Federal Reserve Governor Kevin Warsh said on Wednesday that regulatory improvements alone won't prevent future financial crises and the government must be willing to let firms fail.
Regulation is too important to be left to regulators alone. We need a system in which insolvent firms fail, Warsh told the New York Association of Business Economics.
Warsh's comments come as Congress mulls an overhaul of financial regulation after the worst banking emergency in decades. The Fed itself has been severely criticized for what lawmakers and many observers see as the failure to check risky lending practices and to rein in a house price bubble that led to the collapse.
Lawmakers are considering stripping the Fed of authority to oversee banks and responsibility for protecting consumers, leaving monetary policy as its sole function.
But Warsh said the Fed should continue to play a critical function in the supervision of financial firms.
Warsh said the causes of the crisis cannot be laid only at the feet of regulators. He said the mortgage finance system, in particular the roles of government-sponsored mortgage finance agencies Fannie Mae and Freddie Mac , should be examined. The federal government took Fannie and Freddie into conservatorship at the height of the crisis.

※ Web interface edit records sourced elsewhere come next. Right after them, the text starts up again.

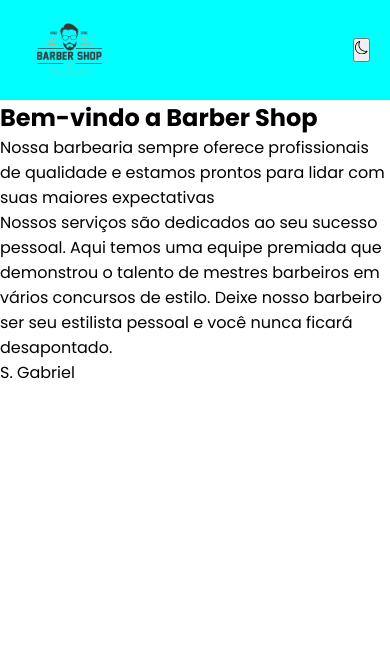
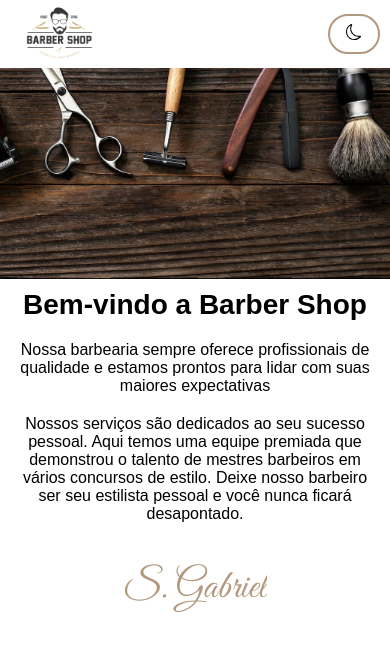
Before and after one commit to GabrielFR-Dev/Landing-page-Barbearia, a Next.js app in the folder landing-page-barbearia/: page / in a window 390 px wide. Shown: the top 650 px of the page. Built offline with nearby package versions, Linux system fonts and the light colour scheme.

Commit message:
estilizando a pagina

```diff
--- a/landing-page-barbearia/src/app/globals.css
+++ b/landing-page-barbearia/src/app/globals.css
@@ -11,7 +11,7 @@
 
 :root {
   --fundo-claro: #ffffff;
-  --fundo-escuro: #232323;
+  --fundo-escuro: #252323;
   --color-letras: #000000;
   --assinatura-border-button: #b2987d;
 }
--- a/landing-page-barbearia/src/app/page.js
+++ b/landing-page-barbearia/src/app/page.js
@@ -6,38 +6,38 @@ import Logo from "/public/barbearia.png";
 import estilos from "./page.module.css";
 
 export default function Home() {
-  const [tema, setTema] = useState(false);
+  const [alterarTema, setAlterarTema] = useState(false);
 
-  function alternarTema() {
-    setTema(!tema);
+  function trocarTemaPagina() {
+    setAlterarTema(!alterarTema);
   }
 
 
   return (
-    <div className={alternarTema ? estilos.escuro : estilos.claro}>
+    <div className={alterarTema ? estilos.escuro : estilos.claro}>
       <header className={estilos.container_topo}>
         <div className={estilos.topo}>
-        <Image src={Logo} className={estilos.img}/>
-          <button onClick={alternarTema}>{tema ? <BsSun /> : <BsMoon />}</button>
+          <Image src={Logo} className={estilos.img} />
+          <button onClick={trocarTemaPagina}> {alterarTema ? <BsSun /> : <BsMoon />}</button>
         </div>
       </header>
 
       <section className={estilos.banner}>
       </section>
 
-      <section className={estilos.container_conteudo}>
-        <main>
+      <section className={estilos.secao_conteudo}>
+        <main className={estilos.container_conteudo}>
           <h1>Bem-vindo a Barber Shop</h1>
 
-          <p>Nossa barbearia sempre oferece profissionais de qualidade e estamos prontos para lidar com suas maiores expectativas</p>
+          <p className={estilos.paragrafo}> Nossa barbearia sempre oferece profissionais de qualidade e estamos prontos para lidar com suas maiores expectativas</p>
 
-          <p>Nossos serviços são dedicados ao seu sucesso pessoal. Aqui temos uma equipe premiada que demonstrou o talento de mestres barbeiros em vários concursos de estilo. Deixe nosso barbeiro ser seu estilista pessoal e você nunca ficará desapontado.</p>
+          <p className={estilos.paragrafo}> Nossos serviços são dedicados ao seu sucesso pessoal. Aqui temos uma equipe premiada que demonstrou o talento de mestres barbeiros em vários concursos de estilo. Deixe nosso barbeiro ser seu estilista pessoal e você nunca ficará desapontado.</p>
 
-          <p className={estilos.fonte_assinatura}>
-            S. Gabriel
-          </p>
+            <p className={estilos.fonte_assinatura}>
+              S. Gabriel
+            </p>
+        </main>
 
-        </main>
       </section>
 
     </div>
--- a/landing-page-barbearia/src/app/page.module.css
+++ b/landing-page-barbearia/src/app/page.module.css
@@ -1,18 +1,129 @@
-@import url('https://fonts.googleapis.com/css2?family=Poppins:ital,wght@0,100;0,200;0,300;0,400;0,500;0,600;0,700;0,800;0,900;1,100;1,200;1,300;1,400;1,500;1,600;1,700;1,800;1,900&display=swap');
+@import url('https://fonts.googleapis.com/css2?family=Great+Vibes&display=swap');
 
+
+
+/* TOPO DO SITE */
 .container_topo {
     width: 100%;
     padding: 0px 20px;
-    background-color: aqua;
 }
 .topo {
+    max-height: 10vh;
+    max-width: 1024px;
     display: flex;
+    justify-content: space-between;
     align-items: center;
-    justify-content: space-between;
-    max-width: 1024px;
+    overflow-y: hidden;
+    margin: 0 auto;
+}
+.img {
+    width: 130px;
+    height: 130px;
+}
+.container_topo div button {
+
+    padding: 10px 20px;
+    border-radius: 25px;
+    font-size: 20px;
+    background: none;
+    border: 2px solid var( --assinatura-border-button );
 }
 
-.img {
-    width: 100px;
-    height: 100px;
+
+/* SEÇÃO BANNER*/
+
+.banner {
+    width: 100%;
+    height: 30vh;
+    background-image: url('/banner.jpg');
+    background-position: center;
+    background-repeat: no-repeat;
+    background-size: cover;
 }
+
+/*SEÇÃO CONTEUDO*/
+
+.secao_conteudo {
+    width: 100%;
+
+}
+.container_conteudo {
+    height: 60vh;
+    max-width: 900px;
+    padding: 20px;
+
+    display: flex;
+    flex-direction: column;
+    justify-content: center;
+    align-items: center;
+    text-align: center;
+    gap: 30px;
+
+    margin: auto;
+}
+.container_conteudo h1 {
+    font-size: 40px;
+}
+.paragrafo {
+    font-size: 18px;
+}
+
+.fonte_assinatura {
+    margin-top: 28px;
+    font-size: 60px;
+    font-family: 'Great Vibes', cursive;
+    color: var(--assinatura-border-button);
+
+}
+
+
+/* MODO ESCURO */
+
+.escuro {
+  background-color: var(--fundo-escuro);
+}
+.escuro .container_topo button {
+    color: white;
+}
+.escuro .container_topo .img {
+    filter: invert(1) brightness(2);
+}
+.escuro .container_conteudo h1, .escuro .container_conteudo .paragrafo {
+    color: var(--fundo-claro);
+}
+
+
+@media (max-width: 500px) {
+    .container_topo {
+        padding: 0px 10px;
+    }
+    .topo {
+        max-height: 8vh;
+    }
+    .img {
+        width: 100px;
+        height: 100px;
+    }
+    .container_topo div button {
+        padding: 8px 16px;
+        font-size: 16px;
+    }
+    .banner {
+        height: 25vh;
+    }
+    .container_conteudo {
+        height: auto;
+        padding: 10px;
+        gap: 20px;
+    }
+    .container_conteudo h1 {
+        font-size: 28px;
+    }
+    .paragrafo {
+        font-size: 16px;
+    }
+    .fonte_assinatura {
+        margin-top: 20px;
+        font-size: 40px;
+    }
+}
```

(Reporting by Kristina Cooke, writing by Mark Felsenthal; Editing by Kenneth Barry)